■ **Exercise aim**
Set down each entry exactly; omit images.

■ **Web document revisions**
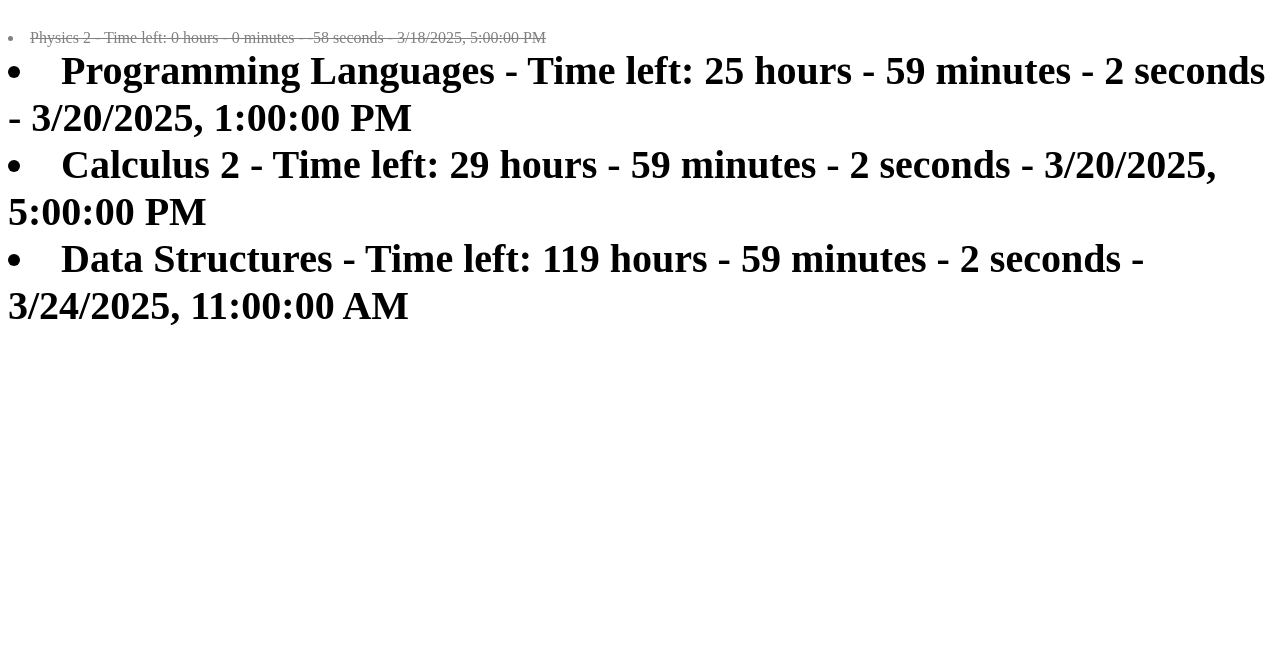
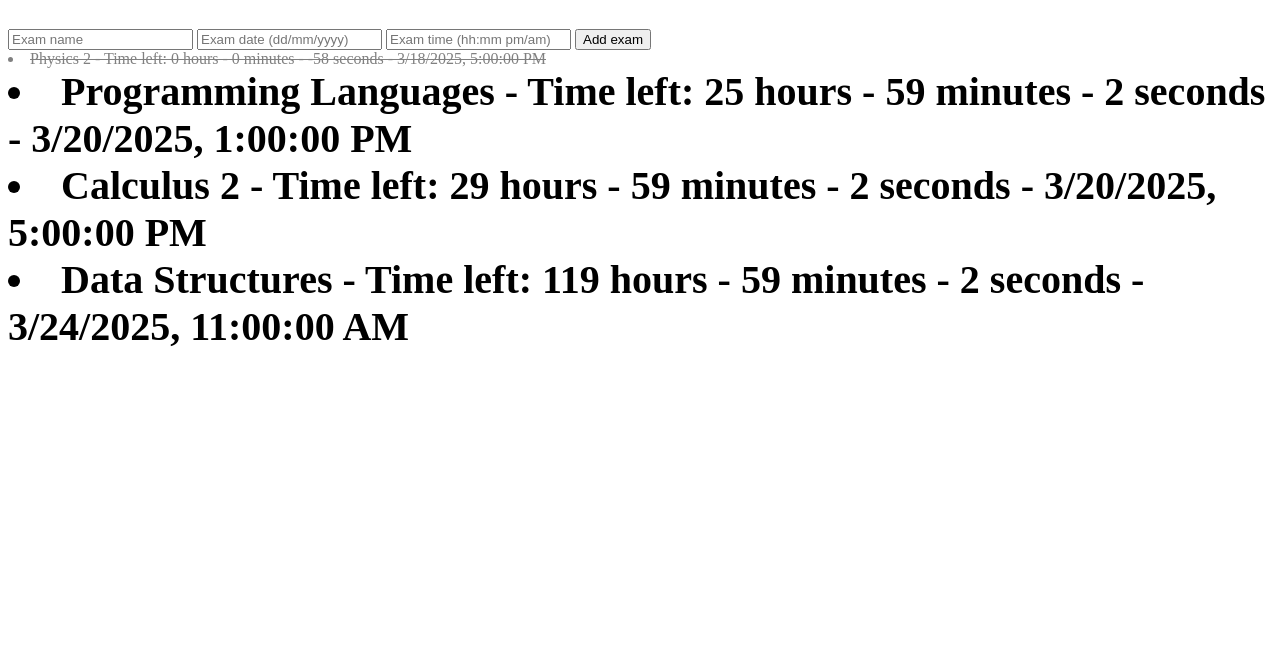
Before and after one commit to M-Enes/examcounter, a plain HTML site: page index.html in a window 1280 px wide. Shown: the part 131-800 px from the top of the page. Drawn offline with Linux system fonts and the light colour scheme.

Commit message:
add exam elements added

```diff
--- a/index.html
+++ b/index.html
@@ -12,6 +12,10 @@
 <body>
     <div>
         <h1 style="font-size: 4em;">My fancy exams</h1>
+        <input type="text" id="examname" placeholder="Exam name">
+        <input type="text" id="examdate" placeholder="Exam date (dd/mm/yyyy)">
+        <input type="text" id="examtime" placeholder="Exam time (hh:mm pm/am)">
+        <button id="addexam" onclick="addExam()">Add exam</button>
         <div id="examslist" style="display: block; justify-content: center; align-items: center;">
         </div>
     </div>
```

■ **Exercise output**
Before and after one commit to M-Enes/examcounter, a plain HTML site: page index.html in a window 1280 px wide. Shown: the part 131-800 px from the top of the page. Drawn offline with Linux system fonts and the light colour scheme.

Commit message:
add exam elements added

```diff
--- a/index.html
+++ b/index.html
@@ -12,6 +12,10 @@
 <body>
     <div>
         <h1 style="font-size: 4em;">My fancy exams</h1>
+        <input type="text" id="examname" placeholder="Exam name">
+        <input type="text" id="examdate" placeholder="Exam date (dd/mm/yyyy)">
+        <input type="text" id="examtime" placeholder="Exam time (hh:mm pm/am)">
+        <button id="addexam" onclick="addExam()">Add exam</button>
         <div id="examslist" style="display: block; justify-content: center; align-items: center;">
         </div>
     </div>
```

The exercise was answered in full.